Mutation Screening of Candidate Genes in Patients with Nonsyndromic Sagittal Craniosynostosis
Published Date:Mar 2016
Source:Plast Reconstr Surg. 137(3):952-961.
Genetic Association Studies
Genetic Predisposition To Disease
Molecular Sequence Data
Receptor, Fibroblast Growth Factor, Type 1
Sensitivity And Specificity
Twist Transcription Factor
Pubmed Central ID:PMC4770826
Funding:1 P01 HD078233/HD/NICHD NIH HHS/United States
5 R01DD000350/DD/NCBDD CDC HHS/United States
P01 HD078233/HD/NICHD NIH HHS/United States
R01 DD000350/DD/NCBDD CDC HHS/United States
R01 DE022988/DE/NIDCR NIH HHS/United States
Craniosynostosis is a condition that includes the premature fusion of one or multiple cranial sutures. Among various craniosynostosis forms, midline sagittal nonsyndromic craniosynostosis (sNSC) is the most prevalent. Although different gene mutations have been identified in some craniosynostosis syndromes, the etiology of sNSC remains largely unknown.
To screen for candidate genes for sNSC, we performed Sanger sequencing on DNA from 93 sNSC patients from a population-based, case-control study conducted in Iowa and New York states. FGFR1-3 mutational hotspots known to be associated with sNSC, and the entire TWIST1, RAB23, BMP2 coding regions were screened because of their known roles in human nonsyndromic or syndromic sagittal craniosynostosis, expression patterns, and/or animal model studies.
We identified two rare variants in our cohort. An insertion c.730_731insG in FGFR1, which led to a premature stop codon, was predicted to abolish the entire IgIII domain, including the ligand binding region. A c.439C>G variant was observed in TWIST1 at its highly conserved loop domain in another patient. The patient’s mother harbored the same variant and was reported to have jaw abnormalities. These two variants were not detected in 116 alleles from unaffected controls or seen in the several databases; however, TWIST1 variant was found in a low frequency of .000831 percent in ExAC database.

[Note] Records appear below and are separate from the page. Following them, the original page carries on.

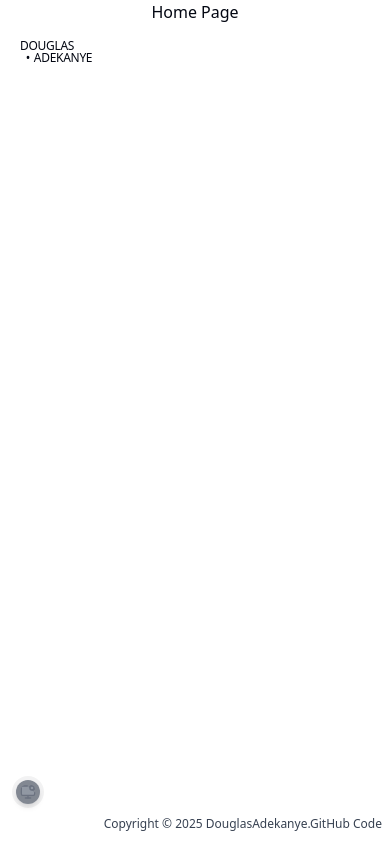
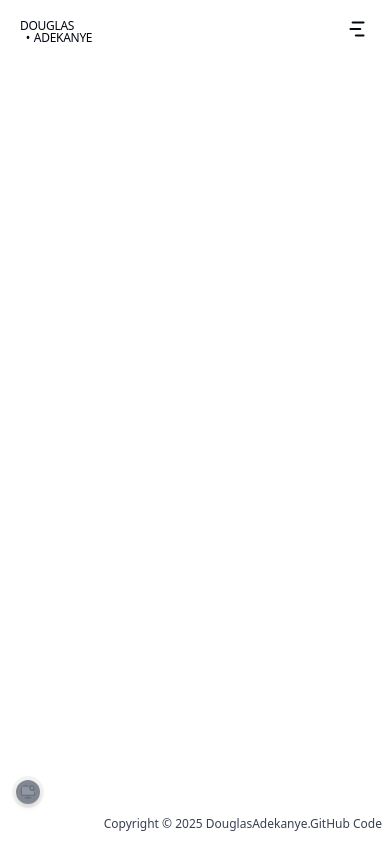
Before and after one commit to Eaglesword07/Personal_Portfolio, a React (Vite) app: page / in a window 390 px wide. Built offline with nearby package versions, Linux system fonts and the light colour scheme.

Commit message:
Add responsive Navbar component and update Header
Introduced a new Navbar component with a responsive menu using lucide-react icons. Integrated Navbar into the Header layout and adjusted NameLogo positioning. Cleaned up the Home page by commenting out the placeholder heading.

```diff
--- a/src/components/Ui/NameLogo.jsx
+++ b/src/components/Ui/NameLogo.jsx
@@ -1,7 +1,7 @@
 
 export const NameLogo = () => {
     return (
-        <div className="absolute top-10 left-5 sm:top-3 sm:left-6 lg:top-8 lg:left-10
+        <div className="absolute top-5 left-5 sm:top-3 sm:left-6 lg:top-8 lg:left-10
                         text-xs uppercase font-sans tracking-tight leading-none">
             <div className="text-primary">
                 <a href="/">
--- /dev/null
+++ b/src/components/Ui/Navbar/index.jsx
@@ -0,0 +1,11 @@
+import { Menu } from './menu';
+
+const Navbar = () => {
+    return (
+        <div>
+            <Menu />
+        </div>
+    )
+}
+
+export { Navbar };
--- /dev/null
+++ b/src/components/Ui/Navbar/menu.jsx
@@ -0,0 +1,24 @@
+import { useState } from "react";
+import { ChartNoAxesGantt, ListX, CircleX } from "lucide-react";
+
+const Menu = () => {
+    const [menuActive, setMenuActive] = useState(false);
+
+    const handleMenuToggle = () => {
+        setMenuActive(!menuActive);
+    }
+    return (
+        <div className="absolute top-4 right-5 sm:top-1 sm:right-6 lg:top-4 lg:right-10 cursor-pointer">
+            <div onClick={handleMenuToggle} className="md:hidden">
+                {menuActive ? <ListX size={26} /> : <ChartNoAxesGantt size={26} />}
+            </div>
+            <div onClick={handleMenuToggle} className="hidden md:flex items-center gap-2 font-extralight text-5xl">
+                {menuActive ?
+                <h2 className="flex items-center gap-24"> Close <CircleX size={40} strokeWidth={1} /></h2>
+                : <h2>Menu</h2>}
+            </div>
+        </div>
+    )
+}
+
+export { Menu };
--- a/src/components/layout/Header.jsx
+++ b/src/components/layout/Header.jsx
@@ -1,10 +1,12 @@
 import { ThemeToggle } from '../Ui/ThemeToggle';
 import { NameLogo } from '../Ui/NameLogo';
+import { Navbar } from '../Ui/Navbar';
 
 const Header = () => {
     return (
         <div className="header">
             <NameLogo />
+            <Navbar />
             <ThemeToggle />
         </div>
     )
--- a/src/pages/Home/index.jsx
+++ b/src/pages/Home/index.jsx
@@ -2,14 +2,7 @@
 const Home = () => {
     return (
         <div>
-            {/* Backgroung */}
-            <h1 className="text-center" >Home Page</h1>
-            {/* Navbar */}
-
-            {/* Hero section */}
-
-            {/* Footer */}
-
+            {/* <h1 className="text-center" >Home Page</h1> */}
         </div>
     );
 }
```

The low mutation detection rate indicates that these genes only account for a very small proportion of sNSC patients. Our results add to the perception that sNSC is a complex developmental defect with considerable genetic heterogeneity.
Supporting Files:No Additional Files
You May Also Like: